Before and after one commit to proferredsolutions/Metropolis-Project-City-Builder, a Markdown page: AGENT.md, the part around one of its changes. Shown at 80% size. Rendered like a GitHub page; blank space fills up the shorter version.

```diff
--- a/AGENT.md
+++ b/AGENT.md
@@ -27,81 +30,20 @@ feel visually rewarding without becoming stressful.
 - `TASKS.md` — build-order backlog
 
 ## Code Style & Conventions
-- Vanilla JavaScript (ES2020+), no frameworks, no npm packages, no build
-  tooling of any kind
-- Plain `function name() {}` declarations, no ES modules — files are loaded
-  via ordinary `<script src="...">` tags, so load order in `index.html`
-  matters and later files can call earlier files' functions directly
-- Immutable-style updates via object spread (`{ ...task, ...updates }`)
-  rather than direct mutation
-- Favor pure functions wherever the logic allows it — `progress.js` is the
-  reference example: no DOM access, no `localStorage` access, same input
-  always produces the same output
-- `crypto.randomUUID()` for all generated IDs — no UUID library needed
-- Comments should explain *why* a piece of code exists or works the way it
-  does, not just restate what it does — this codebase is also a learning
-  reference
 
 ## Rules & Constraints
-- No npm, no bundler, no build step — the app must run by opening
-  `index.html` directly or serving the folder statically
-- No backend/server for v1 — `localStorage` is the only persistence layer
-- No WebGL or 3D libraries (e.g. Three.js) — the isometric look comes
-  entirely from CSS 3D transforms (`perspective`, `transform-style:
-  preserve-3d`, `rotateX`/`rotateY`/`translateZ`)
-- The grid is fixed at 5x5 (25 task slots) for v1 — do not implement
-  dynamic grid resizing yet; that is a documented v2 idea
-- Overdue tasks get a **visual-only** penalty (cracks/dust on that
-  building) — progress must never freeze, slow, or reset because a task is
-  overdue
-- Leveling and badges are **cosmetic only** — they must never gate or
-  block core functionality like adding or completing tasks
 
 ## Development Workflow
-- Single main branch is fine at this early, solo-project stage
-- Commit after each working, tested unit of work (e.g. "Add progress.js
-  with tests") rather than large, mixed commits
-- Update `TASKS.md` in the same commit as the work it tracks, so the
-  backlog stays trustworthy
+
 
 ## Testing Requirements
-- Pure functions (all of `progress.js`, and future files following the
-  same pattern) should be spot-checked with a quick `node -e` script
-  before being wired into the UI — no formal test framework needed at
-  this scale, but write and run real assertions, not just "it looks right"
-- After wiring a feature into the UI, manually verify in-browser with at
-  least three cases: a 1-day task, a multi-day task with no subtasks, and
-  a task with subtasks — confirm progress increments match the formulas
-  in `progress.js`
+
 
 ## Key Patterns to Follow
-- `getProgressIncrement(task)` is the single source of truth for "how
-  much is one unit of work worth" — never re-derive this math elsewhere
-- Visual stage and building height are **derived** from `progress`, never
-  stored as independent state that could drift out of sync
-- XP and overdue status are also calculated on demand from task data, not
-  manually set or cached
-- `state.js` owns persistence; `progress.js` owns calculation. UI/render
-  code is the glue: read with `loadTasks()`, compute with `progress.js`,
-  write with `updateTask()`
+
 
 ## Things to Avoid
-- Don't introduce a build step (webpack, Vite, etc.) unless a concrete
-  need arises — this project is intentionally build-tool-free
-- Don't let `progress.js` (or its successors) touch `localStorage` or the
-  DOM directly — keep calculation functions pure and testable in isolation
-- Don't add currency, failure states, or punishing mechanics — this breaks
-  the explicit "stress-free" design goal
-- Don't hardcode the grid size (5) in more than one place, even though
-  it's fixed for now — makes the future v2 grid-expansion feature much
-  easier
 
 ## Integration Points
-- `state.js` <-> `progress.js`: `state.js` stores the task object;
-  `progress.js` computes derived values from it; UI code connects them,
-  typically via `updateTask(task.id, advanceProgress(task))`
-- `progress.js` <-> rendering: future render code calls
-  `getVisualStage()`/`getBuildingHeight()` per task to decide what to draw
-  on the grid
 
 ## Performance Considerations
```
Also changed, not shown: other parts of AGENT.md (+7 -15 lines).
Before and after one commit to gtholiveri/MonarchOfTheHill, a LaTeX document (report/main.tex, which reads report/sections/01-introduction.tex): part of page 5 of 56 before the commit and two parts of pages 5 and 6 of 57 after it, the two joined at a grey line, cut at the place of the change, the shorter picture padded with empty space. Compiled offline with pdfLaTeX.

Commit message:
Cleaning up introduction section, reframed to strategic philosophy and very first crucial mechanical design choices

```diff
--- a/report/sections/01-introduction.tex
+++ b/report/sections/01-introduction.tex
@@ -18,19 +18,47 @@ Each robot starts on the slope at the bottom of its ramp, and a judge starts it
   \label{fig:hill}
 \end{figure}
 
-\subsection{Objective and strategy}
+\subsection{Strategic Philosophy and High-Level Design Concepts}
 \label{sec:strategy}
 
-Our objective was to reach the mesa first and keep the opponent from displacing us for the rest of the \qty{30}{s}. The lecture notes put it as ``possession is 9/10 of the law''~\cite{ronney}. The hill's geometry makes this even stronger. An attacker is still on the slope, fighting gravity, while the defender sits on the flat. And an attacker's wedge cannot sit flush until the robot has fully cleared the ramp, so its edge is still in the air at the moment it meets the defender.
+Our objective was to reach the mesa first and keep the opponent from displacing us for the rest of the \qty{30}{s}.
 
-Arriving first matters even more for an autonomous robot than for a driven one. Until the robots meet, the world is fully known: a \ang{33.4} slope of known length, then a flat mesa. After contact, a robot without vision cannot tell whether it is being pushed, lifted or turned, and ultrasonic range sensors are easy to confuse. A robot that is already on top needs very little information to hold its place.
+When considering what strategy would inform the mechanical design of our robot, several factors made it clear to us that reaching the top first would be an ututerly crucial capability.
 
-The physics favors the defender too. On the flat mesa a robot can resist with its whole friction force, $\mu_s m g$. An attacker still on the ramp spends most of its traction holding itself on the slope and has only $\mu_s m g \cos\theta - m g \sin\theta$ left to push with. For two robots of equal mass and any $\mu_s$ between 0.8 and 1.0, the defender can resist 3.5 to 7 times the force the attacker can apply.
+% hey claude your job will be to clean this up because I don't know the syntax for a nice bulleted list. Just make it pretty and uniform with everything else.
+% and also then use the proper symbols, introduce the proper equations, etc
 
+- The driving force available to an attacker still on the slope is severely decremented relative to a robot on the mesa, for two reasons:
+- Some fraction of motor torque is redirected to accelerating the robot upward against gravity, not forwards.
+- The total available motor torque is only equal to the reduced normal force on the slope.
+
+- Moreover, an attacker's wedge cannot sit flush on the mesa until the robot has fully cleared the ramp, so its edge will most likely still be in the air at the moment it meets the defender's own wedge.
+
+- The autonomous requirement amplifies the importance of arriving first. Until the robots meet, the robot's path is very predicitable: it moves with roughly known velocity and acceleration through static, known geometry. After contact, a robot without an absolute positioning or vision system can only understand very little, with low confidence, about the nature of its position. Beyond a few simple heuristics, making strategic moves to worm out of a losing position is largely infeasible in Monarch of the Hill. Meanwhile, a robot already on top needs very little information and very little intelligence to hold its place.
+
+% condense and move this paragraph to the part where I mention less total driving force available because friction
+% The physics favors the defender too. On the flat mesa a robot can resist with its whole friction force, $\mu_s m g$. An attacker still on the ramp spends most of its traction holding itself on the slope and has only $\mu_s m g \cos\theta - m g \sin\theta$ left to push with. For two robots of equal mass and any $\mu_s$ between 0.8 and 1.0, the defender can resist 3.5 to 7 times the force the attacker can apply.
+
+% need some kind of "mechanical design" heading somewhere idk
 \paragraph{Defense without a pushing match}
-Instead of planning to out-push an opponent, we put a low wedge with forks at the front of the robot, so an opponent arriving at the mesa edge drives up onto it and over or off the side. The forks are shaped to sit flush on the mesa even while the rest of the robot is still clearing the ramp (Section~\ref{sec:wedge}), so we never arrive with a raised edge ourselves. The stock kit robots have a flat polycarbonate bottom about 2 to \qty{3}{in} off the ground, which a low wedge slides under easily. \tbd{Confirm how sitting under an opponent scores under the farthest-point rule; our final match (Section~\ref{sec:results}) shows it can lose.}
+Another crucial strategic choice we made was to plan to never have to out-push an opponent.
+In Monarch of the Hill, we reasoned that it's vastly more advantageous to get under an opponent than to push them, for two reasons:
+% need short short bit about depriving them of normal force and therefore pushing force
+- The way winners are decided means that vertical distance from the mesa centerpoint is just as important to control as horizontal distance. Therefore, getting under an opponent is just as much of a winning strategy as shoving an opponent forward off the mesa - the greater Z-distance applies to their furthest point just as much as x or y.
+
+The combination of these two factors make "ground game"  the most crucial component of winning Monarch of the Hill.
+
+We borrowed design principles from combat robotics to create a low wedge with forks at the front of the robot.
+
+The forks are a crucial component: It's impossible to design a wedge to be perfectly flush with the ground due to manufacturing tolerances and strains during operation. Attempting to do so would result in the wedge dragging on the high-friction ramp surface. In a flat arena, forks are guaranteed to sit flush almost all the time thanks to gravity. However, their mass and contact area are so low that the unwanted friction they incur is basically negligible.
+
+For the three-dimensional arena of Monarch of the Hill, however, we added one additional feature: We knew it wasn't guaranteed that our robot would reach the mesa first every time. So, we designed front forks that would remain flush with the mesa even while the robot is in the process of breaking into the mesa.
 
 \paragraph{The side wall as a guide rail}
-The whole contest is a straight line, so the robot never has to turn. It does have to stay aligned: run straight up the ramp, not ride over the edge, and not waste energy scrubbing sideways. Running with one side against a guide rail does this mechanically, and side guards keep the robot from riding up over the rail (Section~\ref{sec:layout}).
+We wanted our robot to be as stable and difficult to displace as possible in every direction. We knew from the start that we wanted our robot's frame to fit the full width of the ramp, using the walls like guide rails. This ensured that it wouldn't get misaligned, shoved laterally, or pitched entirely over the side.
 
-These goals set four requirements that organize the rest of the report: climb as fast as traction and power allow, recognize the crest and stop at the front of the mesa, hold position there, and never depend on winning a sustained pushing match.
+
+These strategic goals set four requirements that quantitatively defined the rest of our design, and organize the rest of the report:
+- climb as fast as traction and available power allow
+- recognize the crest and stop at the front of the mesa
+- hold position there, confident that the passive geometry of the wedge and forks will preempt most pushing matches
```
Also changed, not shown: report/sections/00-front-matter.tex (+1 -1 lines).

Exercise goal —
Show every line of the records above that contains the word "reasons".

Result for this exercise —
+- The driving force available to an attacker still on the slope is severely decremented relative to a robot on the mesa, for two reasons:
+In Monarch of the Hill, we reasoned that it's vastly more advantageous to get under an opponent than to push them, for two reasons:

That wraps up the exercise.